Download PDFPDF

Inclusion, fairness and non-discrimination in sport: a wider lens
  1. Sheree Bekker1,
  2. Ryan Storr2,
  3. Anna Posbergh3
  1. 1 Centre for Health and Injury and Illness Prevention in Sport, Department for Health, University of Bath, Bath, UK
  2. 2 Sport Innovation Research Group, Swinburne University of Technology, Hawthorn, Victoria, Australia
  3. 3 Department of Kinesiology, University of Maryland at College Park, College Park, Maryland, USA
  1. Correspondence to Dr Sheree Bekker, Department for Health, University of Bath, Bath BA2 7AY, UK; s.bekker{at}bath.ac.uk

Statistics from Altmetric.com

Request Permissions

If you wish to reuse any or all of this article please use the link below which will take you to the Copyright Clearance Center’s RightsLink service.
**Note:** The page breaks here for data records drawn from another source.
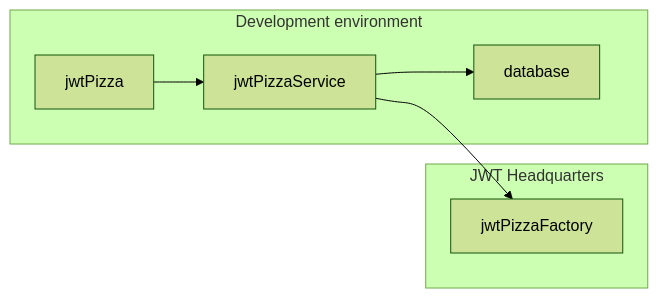
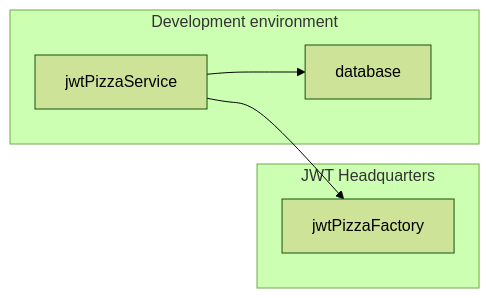
The first of 2 diagrams in instruction/jwtPizzaService/jwtPizzaService.md (devops329/devops), drawn with Mermaid (forest theme) before and after one commit. The commit also changed other lines of this file and 3 other files, not shown here.

````diff
--- a/instruction/jwtPizzaService/jwtPizzaService.md
+++ b/instruction/jwtPizzaService/jwtPizzaService.md
@@ -16,10 +16,10 @@
 ```mermaid
 graph LR;
     subgraph  Development environment
-    jwtPizza-->jwtPizzaService
+    jwtPizzaService
     jwtPizzaService-->database
     end
     subgraph JWT Headquarters
     jwtPizzaService-->jwtPizzaFactory
     end
 ```
````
You will be able to get a quick price and instant permission to reuse the content in many different ways.

Sport and Exercise Medicine (SEM) practitioners have, in recent years, taken a leading role in two immensely important areas of research and practice: safeguarding athletes1 and athlete mental health.2 We, as a field, recognise that these intertwined, pressing and growing concerns are becoming more visible thanks to the power of athlete voice.

The International Olympic Committee (IOC) has also taken a leadership role in these two areas . Driven by affected stakeholders (athletes) who have experienced harm, and resultant increased legal and social pressure, in March 2020 the IOC recognised harassment and abuse as a current human rights challenge.3 In doing so, the IOC drew on the 2016 IOC Consensus Statement on Harassment and Abuse1 and testimonies of affected athletes to recognise that LGBTQ+ (Lesbian, Gay, Bisexual, Transgender, Queer and other gender expansive people) athletes are at ‘particular risk of harm and structural discrimination’ in unique ways (eg, governance structures and policies that allow abuse to occur).3 As a result, the IOC took stock of how International Federations approached and applied eligibility regulations for women’s sport, particularly in light of scrutiny by …

View Full Text

Footnotes

  • Twitter @shereebekker, @annaposbergh

  • Contributors SB drafted the first version of this editorial. RS and AP critically reviewed and added to subsequent drafts. All authors approved the final version.

  • Funding The authors have not declared a specific grant for this research from any funding agency in the public, commercial or not-for-profit sectors.

  • Competing interests SB completed her PhD in 2018 at the Australian Collaboration for Research into Injury in Sport and its Prevention (ACRISP), an International Olympic Committee Research Centre. RS is a Co-Founder of Proud2Play Inc. AP received funding in 2020 from the International Olympic Committee Solidarity as part of the PhD Students and Early Career Academics Grant Programme for a research project on 'Fairness and Contemporary Sex Reassignment Regulations: Contextualizing Scientific Understandings of "Fair Play"’.

  • Provenance and peer review Not commissioned; externally peer reviewed.